Which lines in the data contain the word "goes"? Please copy each of them.

Revision tracking records
* * *

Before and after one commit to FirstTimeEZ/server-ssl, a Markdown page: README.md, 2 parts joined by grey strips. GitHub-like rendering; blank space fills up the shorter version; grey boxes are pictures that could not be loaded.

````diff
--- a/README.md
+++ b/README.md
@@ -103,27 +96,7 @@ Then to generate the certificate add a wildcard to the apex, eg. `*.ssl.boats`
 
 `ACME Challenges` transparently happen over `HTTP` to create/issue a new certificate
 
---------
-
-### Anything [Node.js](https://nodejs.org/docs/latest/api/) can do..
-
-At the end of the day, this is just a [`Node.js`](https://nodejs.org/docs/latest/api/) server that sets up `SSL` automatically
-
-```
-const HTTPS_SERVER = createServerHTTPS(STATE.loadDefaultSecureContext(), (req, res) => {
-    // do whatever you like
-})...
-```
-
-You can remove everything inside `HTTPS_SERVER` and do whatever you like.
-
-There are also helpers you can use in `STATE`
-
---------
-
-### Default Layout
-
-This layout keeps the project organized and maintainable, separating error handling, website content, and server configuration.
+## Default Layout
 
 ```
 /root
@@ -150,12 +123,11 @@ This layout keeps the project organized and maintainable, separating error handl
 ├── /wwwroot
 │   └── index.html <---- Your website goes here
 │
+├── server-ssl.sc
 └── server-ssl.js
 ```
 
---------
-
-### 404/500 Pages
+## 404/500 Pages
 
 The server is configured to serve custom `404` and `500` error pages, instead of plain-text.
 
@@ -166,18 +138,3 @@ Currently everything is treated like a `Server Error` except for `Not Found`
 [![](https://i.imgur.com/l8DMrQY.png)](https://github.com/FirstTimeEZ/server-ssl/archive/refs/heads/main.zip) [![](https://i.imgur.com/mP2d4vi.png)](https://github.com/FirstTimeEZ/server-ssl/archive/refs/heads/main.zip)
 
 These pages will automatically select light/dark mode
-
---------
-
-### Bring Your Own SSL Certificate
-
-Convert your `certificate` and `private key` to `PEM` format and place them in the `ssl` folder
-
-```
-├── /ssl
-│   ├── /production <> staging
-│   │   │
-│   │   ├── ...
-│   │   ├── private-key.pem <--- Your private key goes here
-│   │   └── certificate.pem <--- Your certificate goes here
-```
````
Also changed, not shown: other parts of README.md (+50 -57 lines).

* * *

# SOLUTION
 │   └── index.html <---- Your website goes here
-│   │   ├── private-key.pem <--- Your private key goes here
-│   │   └── certificate.pem <--- Your certificate goes here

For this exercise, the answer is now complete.